The 3rd part of my Best Friends series concludes with a story about a friendship that developed in the church. I’ve had many great relationships in the church since I was baptized in 1994. Javier Amaya, Jack McGee, Flavio Uribe, Anthony Battle, Steve Bowen, Andrew Giambarba, Phillip Jackson, Russ Ward, Angelo Cruz, Wysmar Clealand, Ralph Ojeda, Derek Francis, Chris Barrow, Joe Vogel, Joe Stearns, and Tony Fernandez. I’m sure I’m missing others, but my greatest friend of all was Neil. I met Neil about 20 years ago at the new home of John and Pat Brush. We both showed up to help them move into their new home in Broward County. I’d never seen or heard of Neil before, but while we were waiting for the van of furnishings, we learned our daughters and sons were the same age. We both loved sports and collecting memorabilia, and fishing. We both had Jewish backgrounds and upbringings we rejected. He had his own business and unusually very wealthy for a Christian. Neil and his wife Mary had recently moved to Pembroke Pines from Northern Florida, just a few minutes from my home. He seemed like a strong, faithful Christian and demonstrated generosity regularly. We almost instantly became best friends and spoke to one another daily and saw each other most days. Our wives and children became best friends and our families became inseparable. We vacationed together, spent every holiday together, and shared every detail of our lives with one another. When I was between jobs, Neil offered to start a business together. When I decided to get back into my previous field a year later, he helped me get out of debt. Our families were together when they returned from China with their 2 new adopted daughters, and we treated their children as our own. Neil had a weakness and at times he was secretive about it. I won’t go into all the reasons, but Neil struggled being attracted to women outside his marriage. Most of the time we handled it together. Once he took a step over the line and he and his wife had some emergency counseling over a 3 day period preserving their family and things were better for a few years. When I noticed the sinful pattern redeveloping, I tried to talk to him, but he denied everything. One day, after a vague explanation of what he was doing after church, I followed him. I lost him during the pursuit, but he clearly was not being truthful with me. He got very angry when I confronted him about it, and insisted nothing was going on. A week later, his son pocket dialed his mom and forgot the phone in his father’s car when he got out for school. A minute later, Mary heard an entire conversation between Neil and another woman, planning a “business trip” to Chicago together. This confrontation was volcanic and this time Neil refused to seek counseling and opted to move out. Despite the efforts of myself and leaders in the church, Neil fell away and continued the extramarital relationship. I did my best to remain friends over the next few months and urge him to repent and return to his family, but he refused. His life became more and more dissimilar to mine, and my wife was concerned that I may be influenced, and she finally said Neil and I could no longer be friends. This felt as devastating to me as it was to his family. Eventually the calls ended and I stopped visiting him. I’ve had a difficult time replacing that relationship. I have many friends in the church but none are as close as that one, even many years later, though I’m still trying. It gets harder after

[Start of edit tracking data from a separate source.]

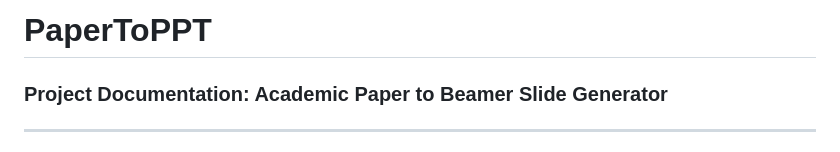
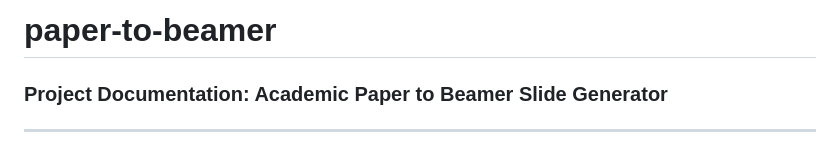
Before and after one commit to wzsyyh/Paper2Beamer, a Markdown page: README.md, the part around the change. GitHub-like rendering.

```diff
--- a/README.md
+++ b/README.md
@@ -1,4 +1,4 @@
-# PaperToPPT
+# paper-to-beamer
 
 ### Project Documentation: Academic Paper to Beamer Slide Generator
 
```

Today is part 3 of our BONDED series with a question… Have you ever met someone that later you wish you’d never met? Sometimes we get mixed up with the wrong people. Most sin usually starts with doing it with someone else. It’s the people we’ve met that are connected to our greatest regrets. Choosing our friends wisely could be the most important decision we ever make. Friends can work for you or against you. Your behavior and happiness is directly connected to who we spend time with. King Solomon, in Proverbs 13:20 says, Walk with the wise and become wise… but it also says, A companion of fools suffers harm… A fool is a person that knows the difference between right and wrong, but doesn’t care. If these people don’t care about their deficiencies, why would they care about yours. 2 Cor 6:14 says Do not be yoked together with unbelievers and 1 Cor 15:33 says Bad company corrupts good character.
Our friendships can be complicated and over the course of our lives, we’ll have the full range of good and bad. Tony and my wife were probably right in ending that relationship. I’m still faithful, though I miss him in my life. Finding a faithful, best friend in the church is a guaranteed win IF you both remain faithful. Let’s help one another to hear “well done good and faithful servant…” That’s a TRUE best friend !